*What the task asks*:
Repeat the data in full and exactly. Leave the pictures out.
═════ Provided material
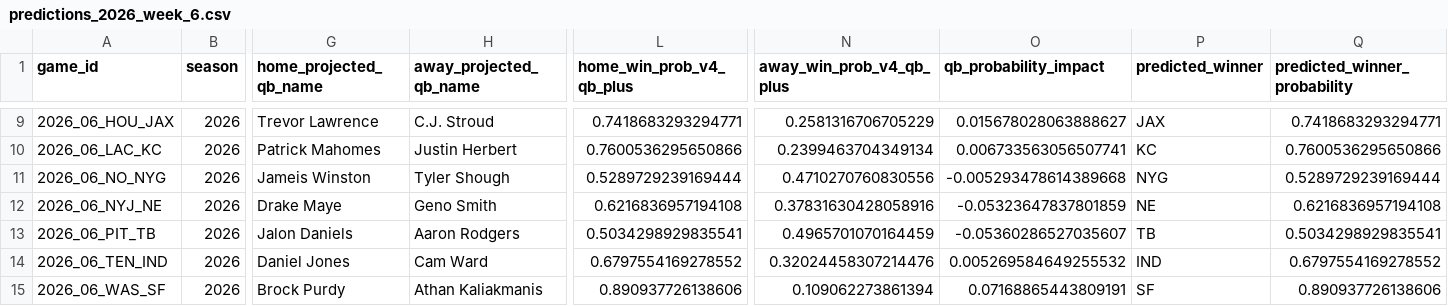
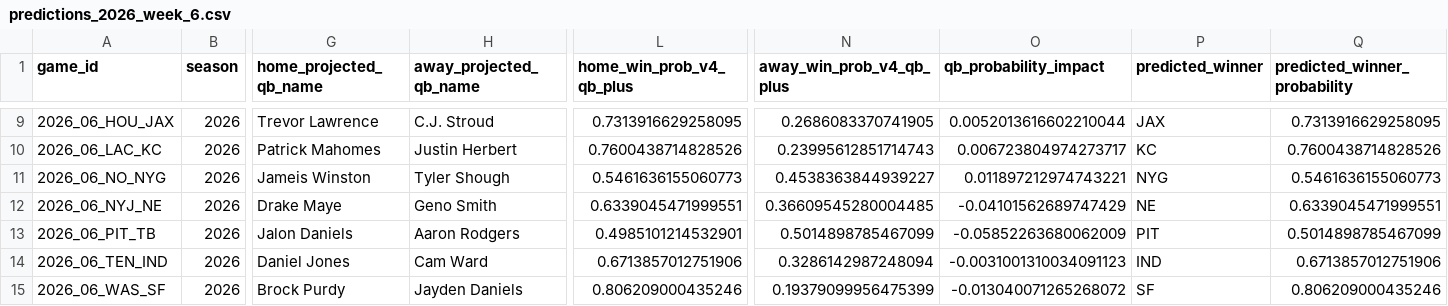
Before and after one commit to jfleege/intercepted, a CSV file: data/predictions/predictions_2026_week_6.csv, drawn as a sheet; only a part is shown, gaps mark what is left out; the diff covers the shown part only; the diff names each change by its address in the sheet, - before the commit and + after, or states it on an @@ line.

```diff
--- a/data/predictions/predictions_2026_week_6.csv
+++ b/data/predictions/predictions_2026_week_6.csv
-L9 (home_win_prob_v4_qb_plus): 0.7418683293294771
+L9 (home_win_prob_v4_qb_plus): 0.7313916629258095
-N9 (away_win_prob_v4_qb_plus): 0.2581316706705229
+N9 (away_win_prob_v4_qb_plus): 0.2686083370741905
-O9 (qb_probability_impact): 0.015678028063888627
+O9 (qb_probability_impact): 0.0052013616602210044
-Q9 (predicted_winner_probability): 0.7418683293294771
+Q9 (predicted_winner_probability): 0.7313916629258095
-L10 (home_win_prob_v4_qb_plus): 0.7600536295650866
+L10 (home_win_prob_v4_qb_plus): 0.7600438714828526
-N10 (away_win_prob_v4_qb_plus): 0.2399463704349134
+N10 (away_win_prob_v4_qb_plus): 0.23995612851714743
-O10 (qb_probability_impact): 0.006733563056507741
+O10 (qb_probability_impact): 0.006723804974273717
-Q10 (predicted_winner_probability): 0.7600536295650866
+Q10 (predicted_winner_probability): 0.7600438714828526
-L11 (home_win_prob_v4_qb_plus): 0.5289729239169444
+L11 (home_win_prob_v4_qb_plus): 0.5461636155060773
-N11 (away_win_prob_v4_qb_plus): 0.4710270760830556
+N11 (away_win_prob_v4_qb_plus): 0.4538363844939227
-O11 (qb_probability_impact): -0.005293478614389668
+O11 (qb_probability_impact): 0.011897212974743221
-Q11 (predicted_winner_probability): 0.5289729239169444
+Q11 (predicted_winner_probability): 0.5461636155060773
-L12 (home_win_prob_v4_qb_plus): 0.6216836957194108
+L12 (home_win_prob_v4_qb_plus): 0.6339045471999551
-N12 (away_win_prob_v4_qb_plus): 0.37831630428058916
+N12 (away_win_prob_v4_qb_plus): 0.36609545280004485
-O12 (qb_probability_impact): -0.05323647837801859
+O12 (qb_probability_impact): -0.04101562689747429
-Q12 (predicted_winner_probability): 0.6216836957194108
+Q12 (predicted_winner_probability): 0.6339045471999551
-L13 (home_win_prob_v4_qb_plus): 0.5034298929835541
+L13 (home_win_prob_v4_qb_plus): 0.4985101214532901
-N13 (away_win_prob_v4_qb_plus): 0.4965701070164459
+N13 (away_win_prob_v4_qb_plus): 0.5014898785467099
-O13 (qb_probability_impact): -0.05360286527035607
+O13 (qb_probability_impact): -0.05852263680062009
-P13 (predicted_winner): TB
+P13 (predicted_winner): PIT
-Q13 (predicted_winner_probability): 0.5034298929835541
+Q13 (predicted_winner_probability): 0.5014898785467099
-L14 (home_win_prob_v4_qb_plus): 0.6797554169278552
+L14 (home_win_prob_v4_qb_plus): 0.6713857012751906
-N14 (away_win_prob_v4_qb_plus): 0.32024458307214476
+N14 (away_win_prob_v4_qb_plus): 0.3286142987248094
-O14 (qb_probability_impact): 0.005269584649255532
+O14 (qb_probability_impact): -0.0031001310034091123
-Q14 (predicted_winner_probability): 0.6797554169278552
+Q14 (predicted_winner_probability): 0.6713857012751906
-H15 (away_projected_qb_name): Athan Kaliakmanis
+H15 (away_projected_qb_name): Jayden Daniels
-L15 (home_win_prob_v4_qb_plus): 0.890937726138606
+L15 (home_win_prob_v4_qb_plus): 0.806209000435246
-N15 (away_win_prob_v4_qb_plus): 0.109062273861394
+N15 (away_win_prob_v4_qb_plus): 0.19379099956475399
-O15 (qb_probability_impact): 0.07168865443809191
+O15 (qb_probability_impact): -0.013040071265268072
-Q15 (predicted_winner_probability): 0.890937726138606
+Q15 (predicted_winner_probability): 0.806209000435246
```
Also changed, not shown: 29 edited cells elsewhere in this file, 3 other files.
══════════
*The answer*:
Before and after one commit to jfleege/intercepted, a CSV file: data/predictions/predictions_2026_week_6.csv, drawn as a sheet; only a part is shown, gaps mark what is left out; the diff covers the shown part only; the diff names each change by its address in the sheet, - before the commit and + after, or states it on an @@ line.

```diff
--- a/data/predictions/predictions_2026_week_6.csv
+++ b/data/predictions/predictions_2026_week_6.csv
-L9 (home_win_prob_v4_qb_plus): 0.7418683293294771
+L9 (home_win_prob_v4_qb_plus): 0.7313916629258095
-N9 (away_win_prob_v4_qb_plus): 0.2581316706705229
+N9 (away_win_prob_v4_qb_plus): 0.2686083370741905
-O9 (qb_probability_impact): 0.015678028063888627
+O9 (qb_probability_impact): 0.0052013616602210044
-Q9 (predicted_winner_probability): 0.7418683293294771
+Q9 (predicted_winner_probability): 0.7313916629258095
-L10 (home_win_prob_v4_qb_plus): 0.7600536295650866
+L10 (home_win_prob_v4_qb_plus): 0.7600438714828526
-N10 (away_win_prob_v4_qb_plus): 0.2399463704349134
+N10 (away_win_prob_v4_qb_plus): 0.23995612851714743
-O10 (qb_probability_impact): 0.006733563056507741
+O10 (qb_probability_impact): 0.006723804974273717
-Q10 (predicted_winner_probability): 0.7600536295650866
+Q10 (predicted_winner_probability): 0.7600438714828526
-L11 (home_win_prob_v4_qb_plus): 0.5289729239169444
+L11 (home_win_prob_v4_qb_plus): 0.5461636155060773
-N11 (away_win_prob_v4_qb_plus): 0.4710270760830556
+N11 (away_win_prob_v4_qb_plus): 0.4538363844939227
-O11 (qb_probability_impact): -0.005293478614389668
+O11 (qb_probability_impact): 0.011897212974743221
-Q11 (predicted_winner_probability): 0.5289729239169444
+Q11 (predicted_winner_probability): 0.5461636155060773
-L12 (home_win_prob_v4_qb_plus): 0.6216836957194108
+L12 (home_win_prob_v4_qb_plus): 0.6339045471999551
-N12 (away_win_prob_v4_qb_plus): 0.37831630428058916
+N12 (away_win_prob_v4_qb_plus): 0.36609545280004485
-O12 (qb_probability_impact): -0.05323647837801859
+O12 (qb_probability_impact): -0.04101562689747429
-Q12 (predicted_winner_probability): 0.6216836957194108
+Q12 (predicted_winner_probability): 0.6339045471999551
-L13 (home_win_prob_v4_qb_plus): 0.5034298929835541
+L13 (home_win_prob_v4_qb_plus): 0.4985101214532901
-N13 (away_win_prob_v4_qb_plus): 0.4965701070164459
+N13 (away_win_prob_v4_qb_plus): 0.5014898785467099
-O13 (qb_probability_impact): -0.05360286527035607
+O13 (qb_probability_impact): -0.05852263680062009
-P13 (predicted_winner): TB
+P13 (predicted_winner): PIT
-Q13 (predicted_winner_probability): 0.5034298929835541
+Q13 (predicted_winner_probability): 0.5014898785467099
-L14 (home_win_prob_v4_qb_plus): 0.6797554169278552
+L14 (home_win_prob_v4_qb_plus): 0.6713857012751906
-N14 (away_win_prob_v4_qb_plus): 0.32024458307214476
+N14 (away_win_prob_v4_qb_plus): 0.3286142987248094
-O14 (qb_probability_impact): 0.005269584649255532
+O14 (qb_probability_impact): -0.0031001310034091123
-Q14 (predicted_winner_probability): 0.6797554169278552
+Q14 (predicted_winner_probability): 0.6713857012751906
-H15 (away_projected_qb_name): Athan Kaliakmanis
+H15 (away_projected_qb_name): Jayden Daniels
-L15 (home_win_prob_v4_qb_plus): 0.890937726138606
+L15 (home_win_prob_v4_qb_plus): 0.806209000435246
-N15 (away_win_prob_v4_qb_plus): 0.109062273861394
+N15 (away_win_prob_v4_qb_plus): 0.19379099956475399
-O15 (qb_probability_impact): 0.07168865443809191
+O15 (qb_probability_impact): -0.013040071265268072
-Q15 (predicted_winner_probability): 0.890937726138606
+Q15 (predicted_winner_probability): 0.806209000435246
```
Also changed, not shown: 29 edited cells elsewhere in this file, 3 other files.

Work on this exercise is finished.